React Native’s approach to structuring UI is Flexbox, which is very popular in web development and enables the developer to create a responsive web or mobile UI very easily. As such, it is a technology which rivals Android’s XML / Constraint layout approach, or iOS’s Storyboard approach.

React by default re-renders a component every time its state changes. If used well, this paradigm for building UI is superior. However, if not handled well this can be a source for wasteful re-renders. Worth noting is that, in a single-threaded JavaScript environment, performance problems might arise and you need to be extra careful while building your UI.

Also, some complex mobile features are simply best done in native. One example of this is Apple’s ARKit for creating augmented reality experiences. Another example are apps which are very platform specific, such as apps for watchOS or tvOS.

React Native simply does not provide the amount of user interface power as native mobile does, so for apps that require a highly complex UI or sophisticated animations it might not be the best choice.


There are few key factors that should be considered when designing a mobile app.

Data: The React Apps consume more data while transferring it from the server, so it becomes essential to check for the data consumption by such apps.

Memory: The device memory does differ on mobile phones and computers, so it’s important that limited resources are used.

Battery usage: The web app engages JavaScript that usually consumes battery at a higher pace than Native Apps.


While React Native can handle a large amount of cross-platform use cases, it is impossible for it to cover all the native mobile ground.
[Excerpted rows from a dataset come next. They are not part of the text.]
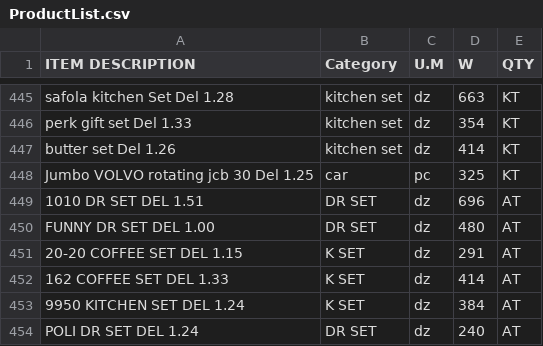
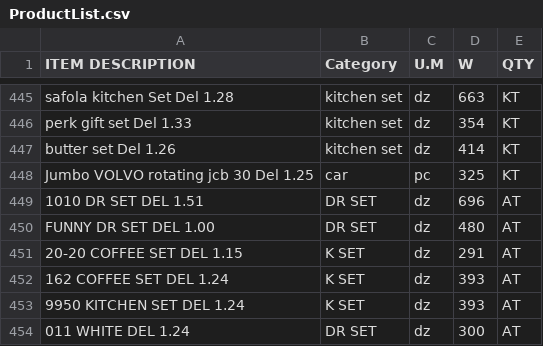
Before and after one commit to KrishnaGadia/sturdy-doodle, a CSV file: ProductList.csv, drawn as a sheet; only a part is shown, gaps mark what is left out.

Commit message:
Update ProductList.csv

```diff
--- a/ProductList.csv
+++ b/ProductList.csv
@@ -451,4 +451,4 @@ FUNNY DR SET DEL 1.00,DR SET,dz,480,AT
 20-20 COFFEE SET DEL 1.15,K SET,dz,291,AT
-162 COFFEE SET DEL 1.33,K SET,dz,414,AT
-9950 KITCHEN SET DEL 1.24,K SET,dz,384,AT
-POLI DR SET DEL 1.24,DR SET,dz,240,AT
+162 COFFEE SET DEL 1.24,K SET,dz,393,AT
+9950 KITCHEN SET DEL 1.24,K SET,dz,393,AT
+011 WHITE DEL 1.24,DR SET,dz,300,AT
```
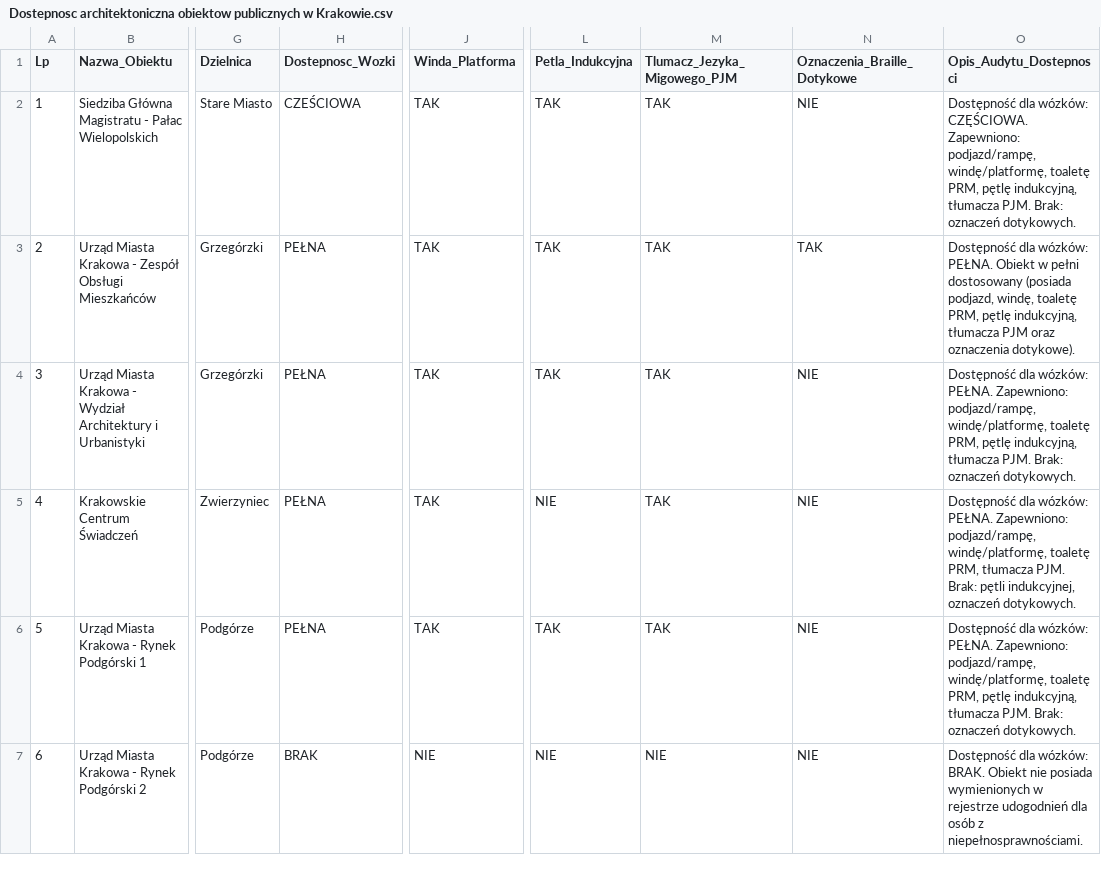
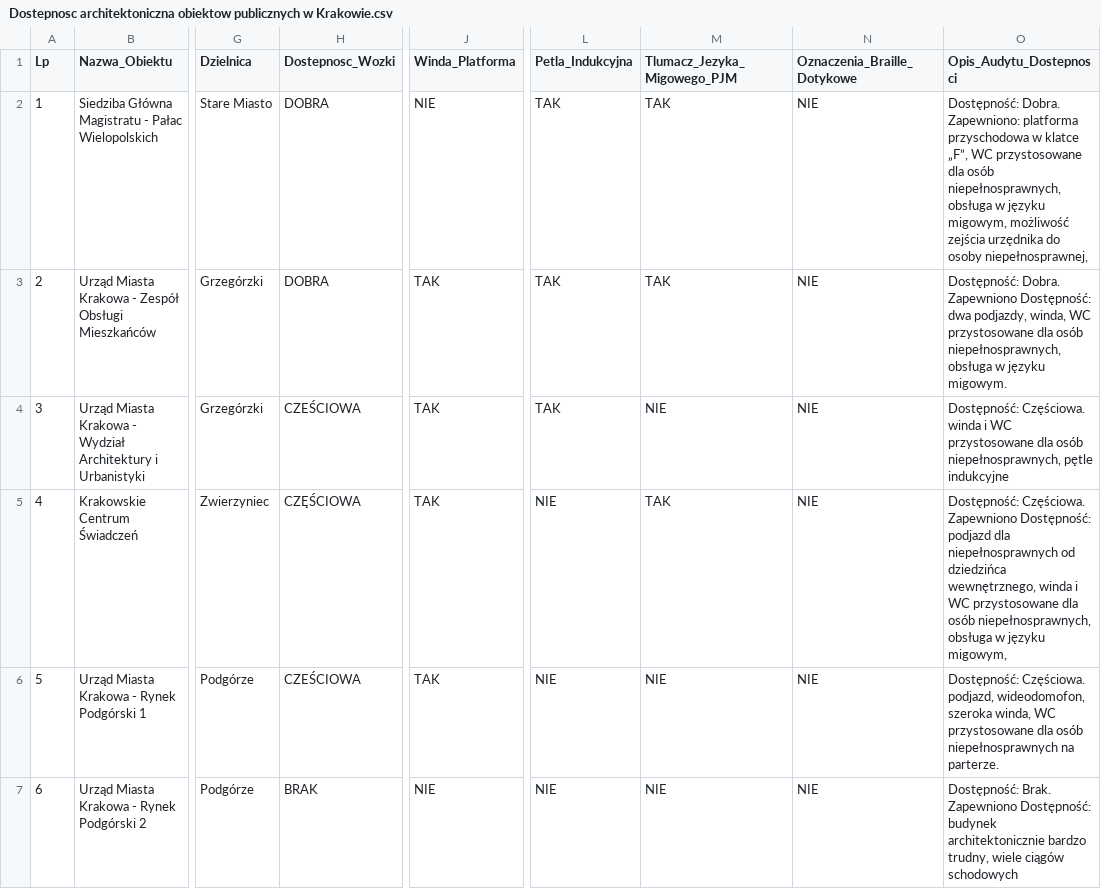
Before and after one commit to zephir-x/cracow360, a CSV file: src/analytics/data_raw/Dostepnosc architektoniczna obiektow publicznych w Krakowie.csv, drawn as a sheet; only a part is shown, gaps mark what is left out; the diff covers the shown part only; the diff names each change by its address in the sheet, - before the commit and + after, or states it on an @@ line.

```diff
--- a/src/analytics/data_raw/Dostepnosc architektoniczna obiektow publicznych w Krakowie.csv
+++ b/src/analytics/data_raw/Dostepnosc architektoniczna obiektow publicznych w Krakowie.csv
-H2 (Dostepnosc_Wozki): CZEŚCIOWA
+H2 (Dostepnosc_Wozki): DOBRA
-J2 (Winda_Platforma): TAK
+J2 (Winda_Platforma): NIE
-O2 (Opis_Audytu_Dostepnosci): Dostępność dla wózków: CZĘŚCIOWA. Zapewniono: podjazd/rampę, windę/platformę, toaletę PRM, pętlę indukcyjną, tłumacza PJM. Brak: oznaczeń dotykowych.
+O2 (Opis_Audytu_Dostepnosci): Dostępność: Dobra. Zapewniono: platforma przyschodowa w klatce „F”, WC przystosowane dla osób niepełnosprawnych, obsługa w języku migowym, możliwość zejścia urzędnika do osoby niepełnosprawnej,
-H3 (Dostepnosc_Wozki): PEŁNA
+H3 (Dostepnosc_Wozki): DOBRA
-N3 (Oznaczenia_Braille_Dotykowe): TAK
+N3 (Oznaczenia_Braille_Dotykowe): NIE
-O3 (Opis_Audytu_Dostepnosci): Dostępność dla wózków: PEŁNA. Obiekt w pełni dostosowany (posiada podjazd, windę, toaletę PRM, pętlę indukcyjną, tłumacza PJM oraz oznaczenia dotykowe).
+O3 (Opis_Audytu_Dostepnosci): Dostępność: Dobra. Zapewniono Dostępność: dwa podjazdy, winda, WC przystosowane dla osób niepełnosprawnych, obsługa w języku migowym.
-H4 (Dostepnosc_Wozki): PEŁNA
+H4 (Dostepnosc_Wozki): CZEŚCIOWA
-M4 (Tlumacz_Jezyka_Migowego_PJM): TAK
+M4 (Tlumacz_Jezyka_Migowego_PJM): NIE
-O4 (Opis_Audytu_Dostepnosci): Dostępność dla wózków: PEŁNA. Zapewniono: podjazd/rampę, windę/platformę, toaletę PRM, pętlę indukcyjną, tłumacza PJM. Brak: oznaczeń dotykowych.
+O4 (Opis_Audytu_Dostepnosci): Dostępność: Częściowa. winda i WC przystosowane dla osób niepełnosprawnych, pętle indukcyjne
-H5 (Dostepnosc_Wozki): PEŁNA
+H5 (Dostepnosc_Wozki): CZĘŚCIOWA
-O5 (Opis_Audytu_Dostepnosci): Dostępność dla wózków: PEŁNA. Zapewniono: podjazd/rampę, windę/platformę, toaletę PRM, tłumacza PJM. Brak: pętli indukcyjnej, oznaczeń dotykowych.
+O5 (Opis_Audytu_Dostepnosci): Dostępność: Częściowa. Zapewniono Dostępność: podjazd dla niepełnosprawnych od dziedzińca wewnętrznego, winda i WC przystosowane dla osób niepełnosprawnych, obsługa w języku migowym,
-H6 (Dostepnosc_Wozki): PEŁNA
+H6 (Dostepnosc_Wozki): CZEŚCIOWA
-L6 (Petla_Indukcyjna): TAK
+L6 (Petla_Indukcyjna): NIE
-M6 (Tlumacz_Jezyka_Migowego_PJM): TAK
+M6 (Tlumacz_Jezyka_Migowego_PJM): NIE
-O6 (Opis_Audytu_Dostepnosci): Dostępność dla wózków: PEŁNA. Zapewniono: podjazd/rampę, windę/platformę, toaletę PRM, pętlę indukcyjną, tłumacza PJM. Brak: oznaczeń dotykowych.
+O6 (Opis_Audytu_Dostepnosci): Dostępność: Częściowa. podjazd, wideodomofon, szeroka winda, WC przystosowane dla osób niepełnosprawnych na parterze.
-O7 (Opis_Audytu_Dostepnosci): Dostępność dla wózków: BRAK. Obiekt nie posiada wymienionych w rejestrze udogodnień dla osób z niepełnosprawnościami.
+O7 (Opis_Audytu_Dostepnosci): Dostępność: Brak. Zapewniono Dostępność: budynek architektonicznie bardzo trudny, wiele ciągów schodowych
```
Also changed, not shown: 71 edited cells elsewhere in this file, src/analytics/data_raw/Ceny mieszkan w dzielnicach Krakowa 2025-2026.csv, src/analytics/data_raw/Działalność miejskich centrów i ośrodków kultury w 2025 roku.csv, 26 other files.
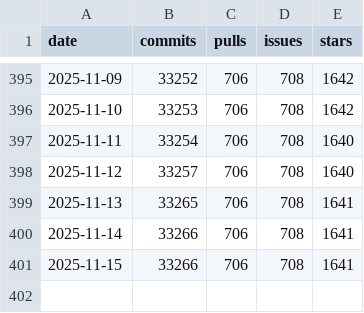
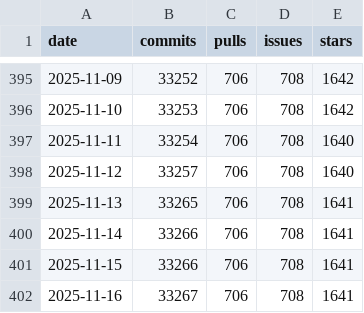
Before and after one commit to romanzipp/romanzipp, a CSV file: stats.csv, drawn as a sheet; only a part is shown, gaps mark what is left out; the diff names each change by its address in the sheet, - before the commit and + after, or states it on an @@ line.

```diff
--- a/stats.csv
+++ b/stats.csv
+row 402: 2025-11-16 | 33267 | 706 | 708 | 1641
```
Also changed, not shown: 2 other files.
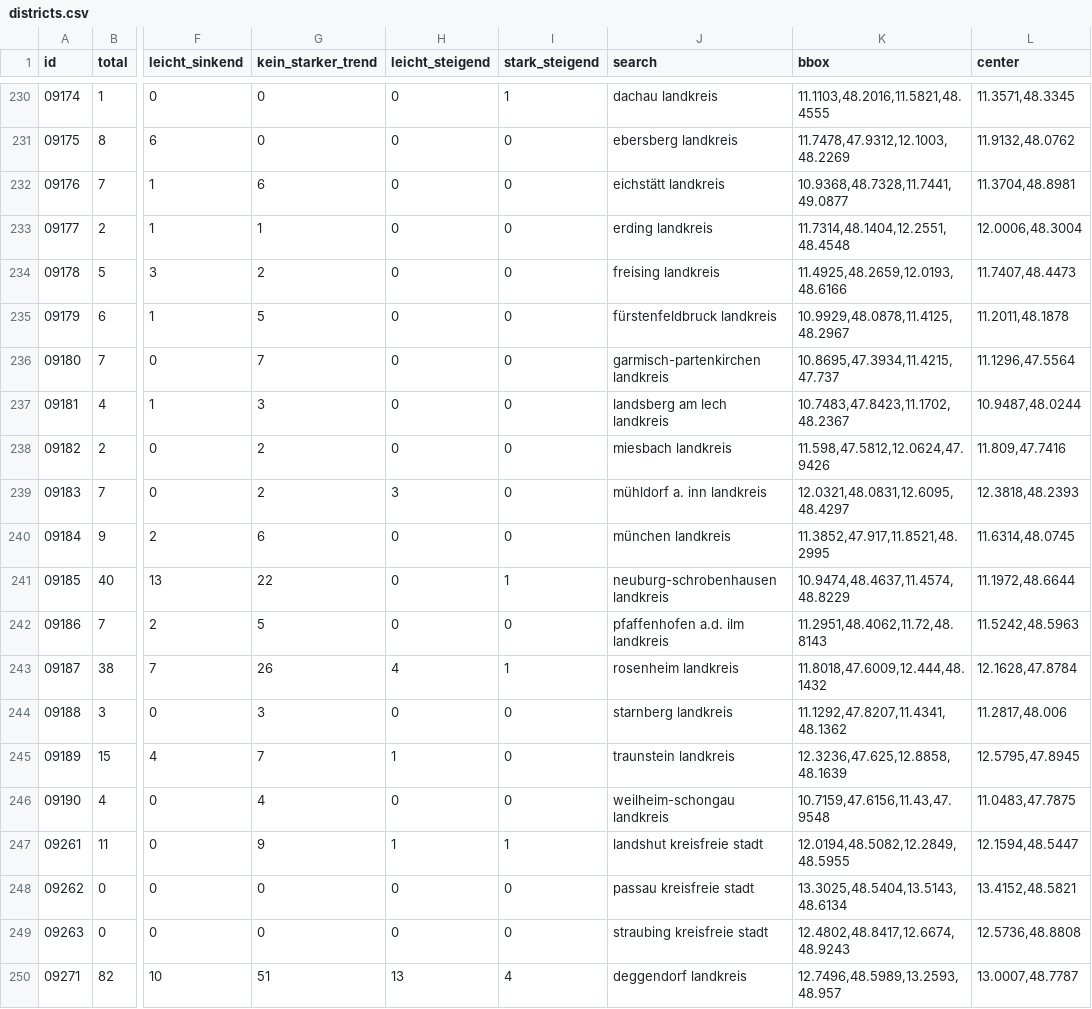
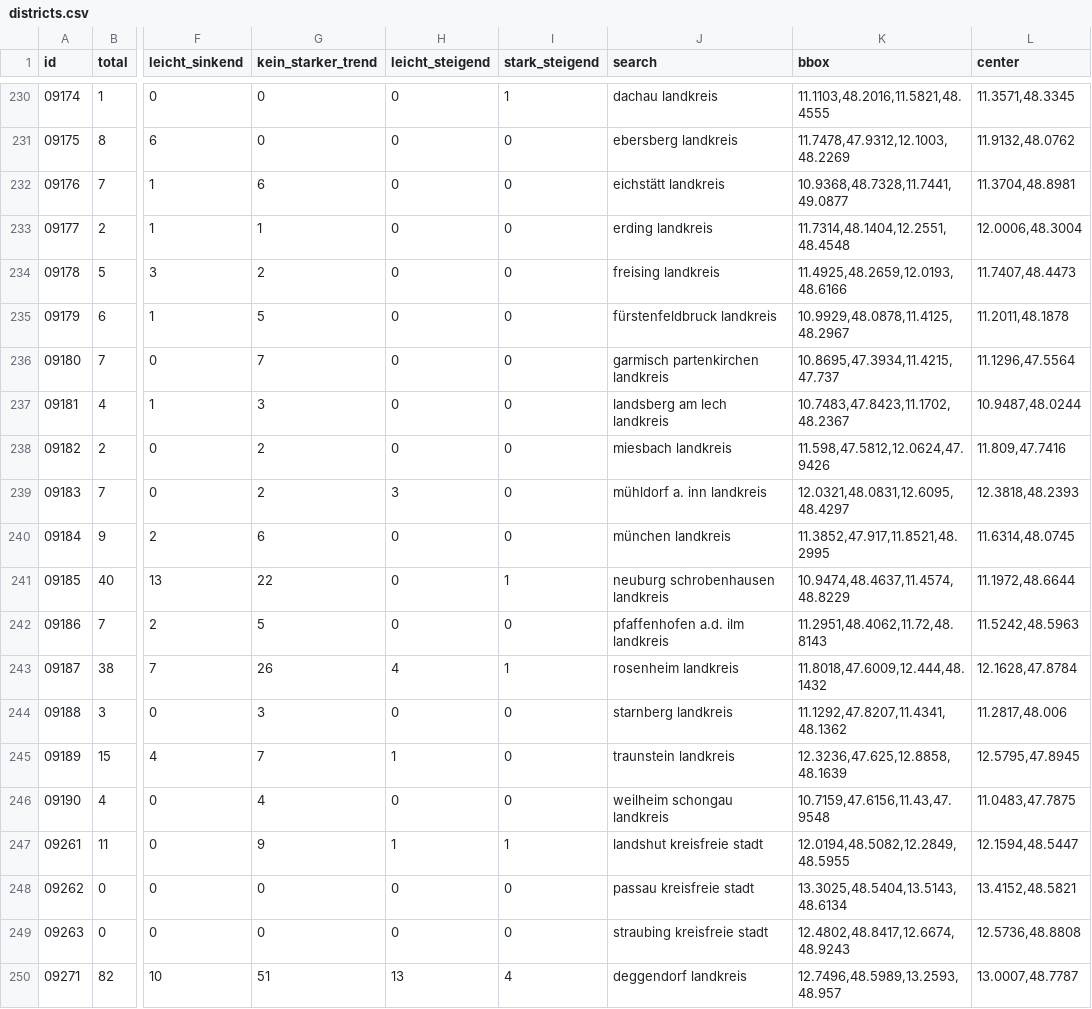
Before and after one commit to correctiv/gw-explorer, a CSV file: src/data/districts.csv, drawn as a sheet; only a part is shown, gaps mark what is left out; the diff covers the shown part only; the diff names each change by its address in the sheet, - before the commit and + after, or states it on an @@ line.

```diff
--- a/src/data/districts.csv
+++ b/src/data/districts.csv
-J236 (search): garmisch-partenkirchen landkreis
+J236 (search): garmisch partenkirchen landkreis
-J241 (search): neuburg-schrobenhausen landkreis
+J241 (search): neuburg schrobenhausen landkreis
-J246 (search): weilheim-schongau landkreis
+J246 (search): weilheim schongau landkreis
```
Also changed, not shown: 87 edited cells elsewhere in this file.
This means that there will always be a need for native modules. Native modules are basically code in native language which handles a specific native feature. Examples of native modules are modules for camera, native image picker, push notifications, deep linking, and third party services like Auth0.

These modules must be linked with command, but in most of the cases this will not be enough, and the developer will need to follow specific instructions in order to link the native module so it could work on both iOS and Android.

What this means is that if React Native cannot handle it, the developers are forced to dig into native IDEs (XCode / Android Studio) in order to enable the modules.


Publishing of Apps is also the same. If the team doesn’t have developers experienced in native iOS and Android, they may struggle to release the app. This is more of an iOS problem, with Android release workflow being more straightforward. In order to release an iOS app, React Native developers will still need to use XCode in order to configure release-related data such as provisioning profiles and certificates, which can be overwhelming.



While native Android and iOS Apps are here to stay, they will remain with us for a long time in the future. It is true that React is gaining popularity but we are yet to see the best from React Native.

React is developed and maintained by Facebook. The way react native compiles XML to native code is a black box process, meaning all bug fixes and features must come from Facebook only.

Also, while React Native tends to keep up with the native trends, there will always be a time gap between some new feature (Face ID for example) emerging on the native platform and the same feature being included in React Native. This means that developing anything using a fresh technology will take more time.


React Native is still in development (beta). There is an active community of developers building open source plugins, but there are still many in progress. It is very powerful but it still cannot fully replace native mobile development.

If your company aims to deliver an exclusive experience to your clients choose native app development. Yes, it is expensive and takes more effort, but faultless performance and consistent user interface can be worth every cent.